Monday, December 22, 2014

Stroke Prognosis

The build-up of plaque in the internal carotid artery may lead to narrowing and irregularity of the artery's lumen, preventing proper blood flow to the brain. More commonly, as the narrowing worsens, pieces of plaque in the internal carotid artery can break free, travel to the brain, and block blood vessels that supply blood to the brain. This leads to stroke, with possible paralysis or other deficits.

Symptoms From Blockage in the Carotid Arteries. The carotid arteries stem off of the aorta (the primary artery leading from the heart) and lead up through the neck, around the windpipe, and into the brain. When TIAs or stroke occur from blockage in the carotid artery, which they often do, symptoms may occur in either the retina of the eye or the cerebral hemisphere (the large top part of the brain).

Symptoms include:

  • When oxygen to the eye is reduced, people describe the visual effect as a shade being pulled down. People may develop poor night vision. About 35% of TIAs are associated with temporary lost vision in one eye. The visual impairment occurs on the same side as the carotid disease.
  • When the cerebral hemisphere is affected, a person can experience problems with speech and partial and temporary paralysis, drooping eyelid, tingling, and numbness, usually on one side of the body. The stroke victim may be unable to express thoughts verbally or to understand spoken words. If the stroke injuries are on the right side of the brain, the symptoms will develop on the left side of the body and vice versa.
  • Uncommonly, patients may experience seizures.

Symptoms From Blockage in the Basilar Artery. The basilar artery is formed at the base of the skull from the vertebral arteries, which run up along the spine and join at the back of the head. When stroke or TIAs occur here, both hemispheres of the brain may be affected so that symptoms occur on both sides of the body. The following symptoms may develop:

  • Temporarily dim, gray, blurry, or lost vision
  • Tingling or numbness in the mouth, cheeks, or gums
  • Headache, usually in the back of the head
  • Dizziness
  • Nausea and vomiting
  • Difficulty swallowing
  • Weakness in the arms and legs, sometimes causing a sudden fall

Such strokes usually occur in the brain stem, which can have profound affects on breathing, blood pressure, heart rate, and other vital functions, but have no affect on thinking or language.

Speed of Symptom Onset.

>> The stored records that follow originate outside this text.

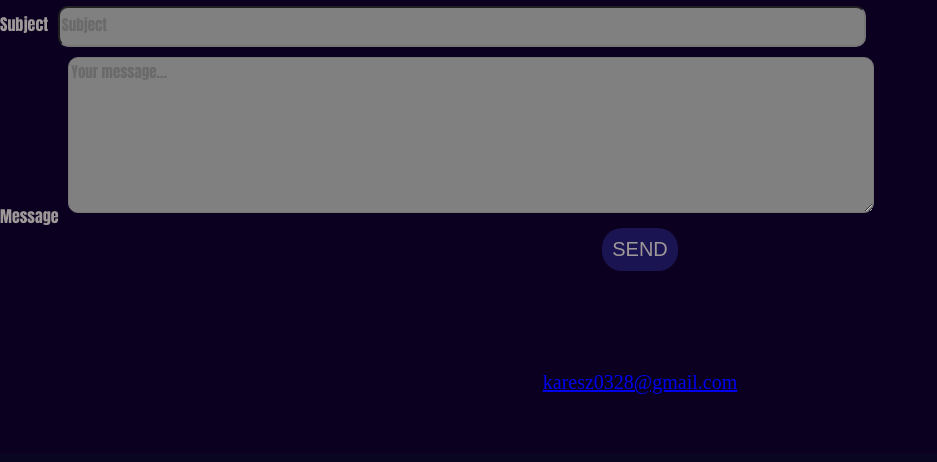
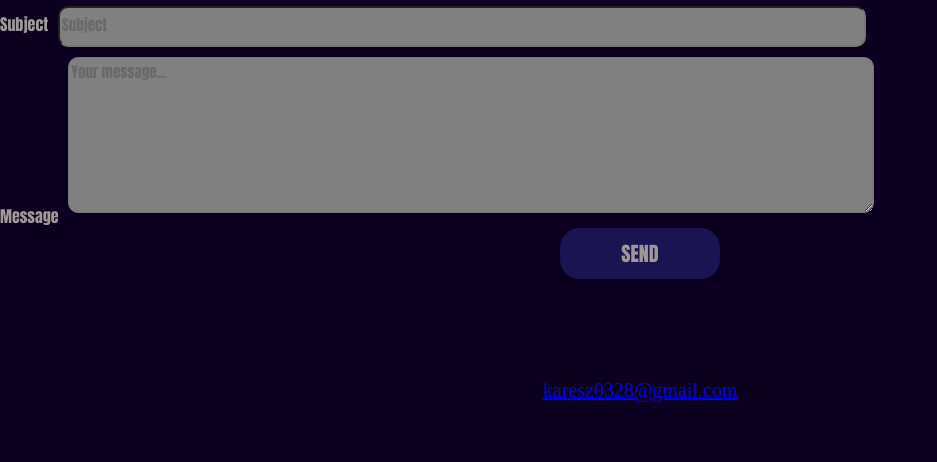
Before and after one commit to Bogar-Karoly/Portfolio, a PHP site: page / in a window 1280 px wide. Shown: the part 924-1386 px from the top of the page, without its empty margins (0-937 px from the left). Before the commit the page ends 1318 px from the top, so only its background shows below. Run offline with PHP 8.4, Linux system fonts and the light colour scheme; some libraries are stand-ins or nearby versions.

```diff
--- a/style.css
+++ b/style.css
@@ -128,7 +128,7 @@ body, html {
     justify-content: center;
 
 }
-.formSubmit input {
+.formSubmit input, .btn {
     text-align: center;
     font-family: Impact, Haettenschweiler, 'Arial Narrow Bold', sans-serif;
     width: 160px;
```
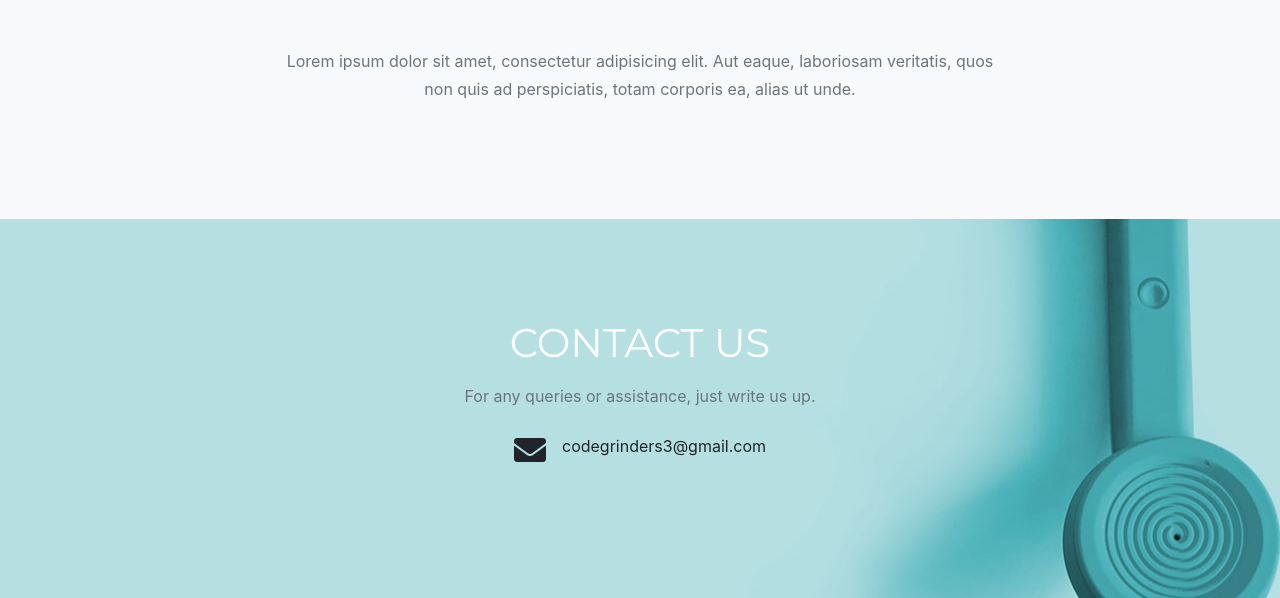
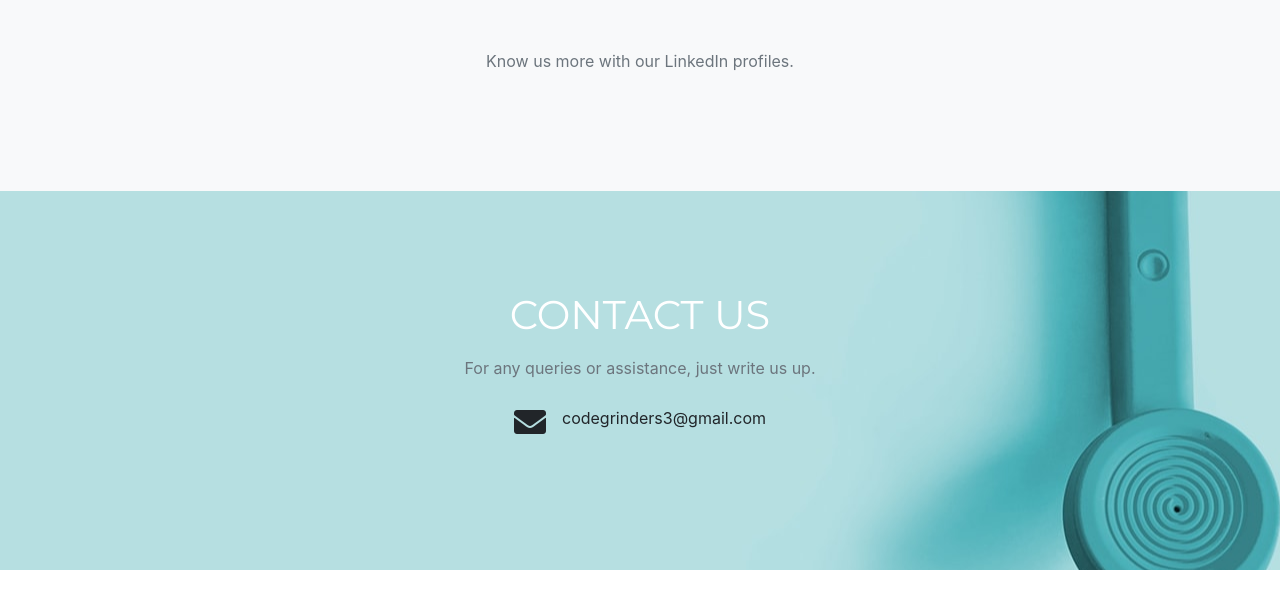
Before and after one commit to codegrinders3/portfolio, a website with bundled scripts: page index.html in a window 1280 px wide. Shown: the part 3174-3772 px from the top of the page. After the commit the page ends 3744 px from the top, so only its background shows below. Built offline with nearby package versions, Linux system fonts and the light colour scheme; a web font is replaced by a local one.

Commit message:
Update index.html

```diff
--- a/index.html
+++ b/index.html
@@ -262,7 +262,7 @@
       </div>
       <div class="row">
         <div class="col-lg-8 mx-auto text-center">
-          <p class="large text-muted">Lorem ipsum dolor sit amet, consectetur adipisicing elit. Aut eaque, laboriosam veritatis, quos non quis ad perspiciatis, totam corporis ea, alias ut unde.</p>
+          <p class="large text-muted">Know us more with our LinkedIn profiles.</p>
         </div>
       </div>
     </div>
```
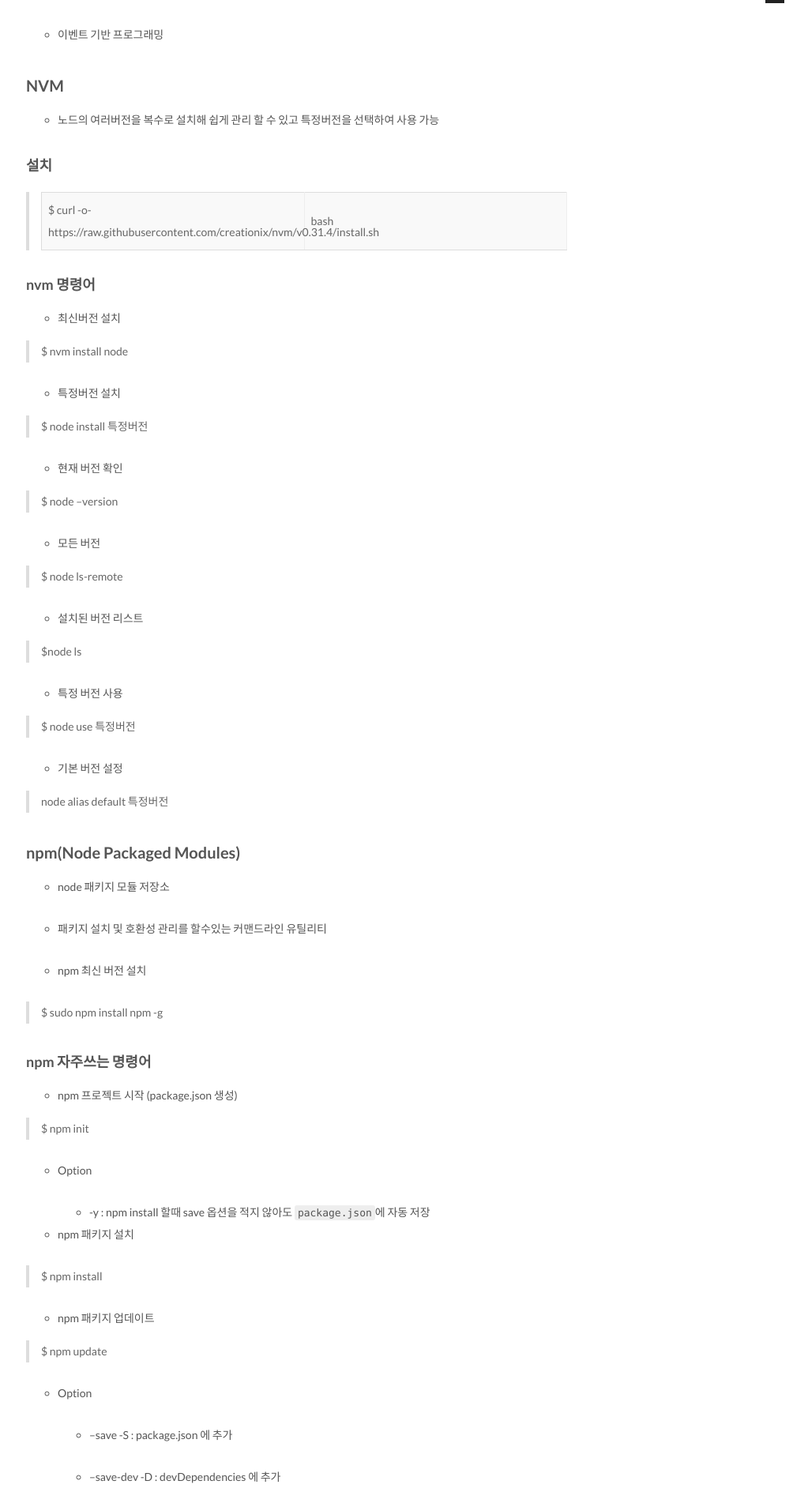
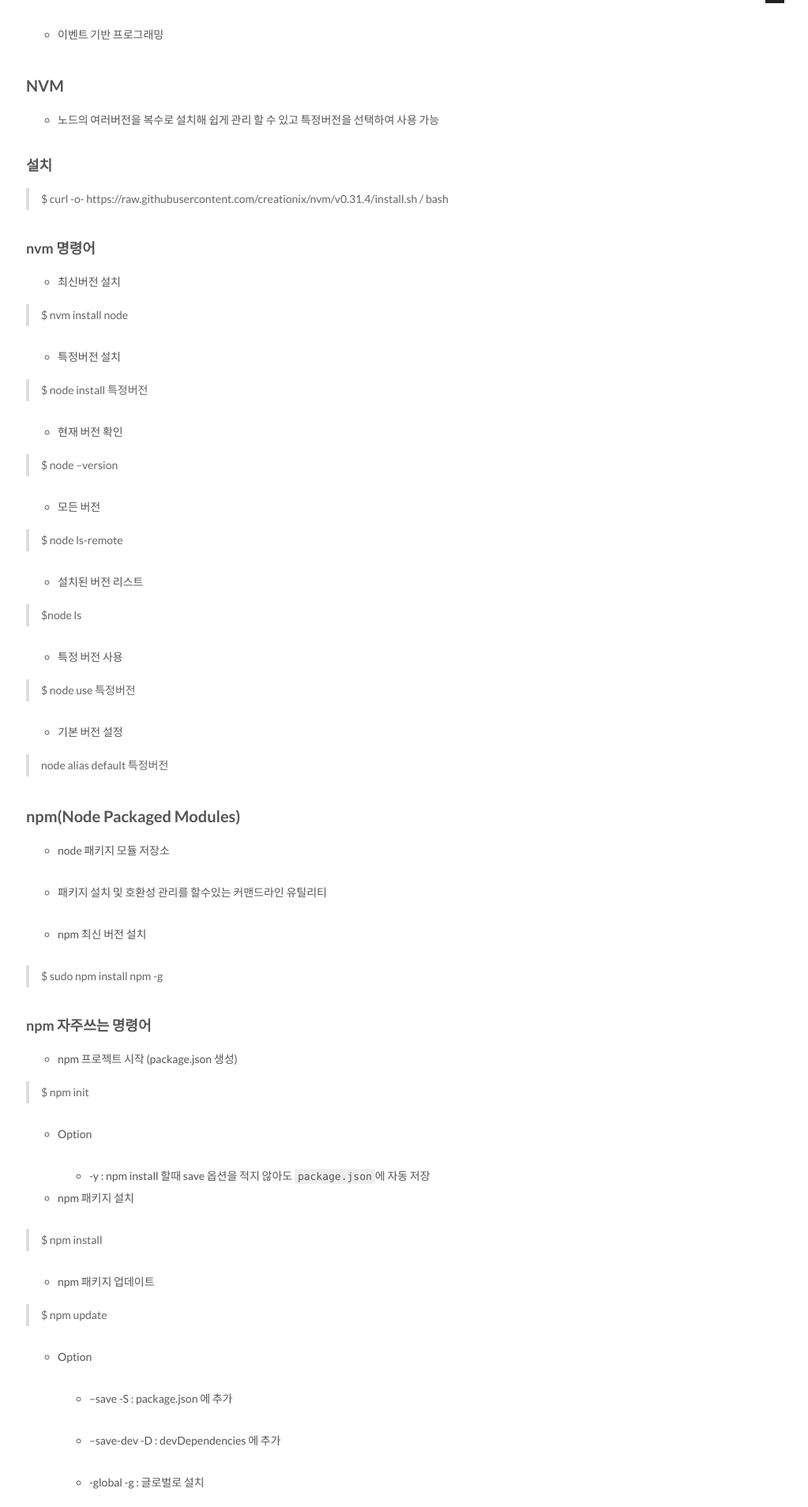
Before and after one commit to kwakkwakkwak/kwakkwakkwak.github.io, a Jekyll site: the page built from _posts/2017-11-10-[Node]basic.js.md, in a window 1280 px wide. Shown: the part 996-2904 px from the top of the page at 79% size, without its empty margins (257-1280 px from the left). Built offline with Jekyll 4.4.1, drawn with Linux system fonts in a browser that asks for light colours; comment, search, counter and statistics services are not loaded.

```diff
--- a/_posts/2017-11-10-[Node]basic.js.md
+++ b/_posts/2017-11-10-[Node]basic.js.md
@@ -35,7 +35,7 @@ comments : true
 
 ### 설치
 
-> $ curl -o- https://raw.githubusercontent.com/creationix/nvm/v0.31.4/install.sh | bash
+> $ curl -o- https://raw.githubusercontent.com/creationix/nvm/v0.31.4/install.sh / bash
 
 ### nvm 명령어
 
```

The speed of symptom onset of a major ischemic stroke may indicate its source:

  • If the stroke is caused by a large embolus (a clot that has traveled to an artery in the brain), the onset is sudden. Headache and seizures can occur within seconds of the blockage.
  • When thrombosis (a blood clot that has formed within the brain) causes the stroke, the onset usually occurs more gradually, over minutes to hours. On rare occasions it progresses over days to weeks.
Click the icon to see an image of carotid dissection.

Review Date: 05/06/2010
Reviewed By: Harvey Simon, MD, Editor-in-Chief, Associate Professor of Medicine, Harvard Medical School; Physician, Massachusetts General Hospital. Also reviewed by David Zieve, MD, MHA, Medical Director, A.D.A.M., Inc.

A.D.A.M., Inc. is accredited by URAC, also known as the American Accreditation HealthCare Commission (www.urac.org)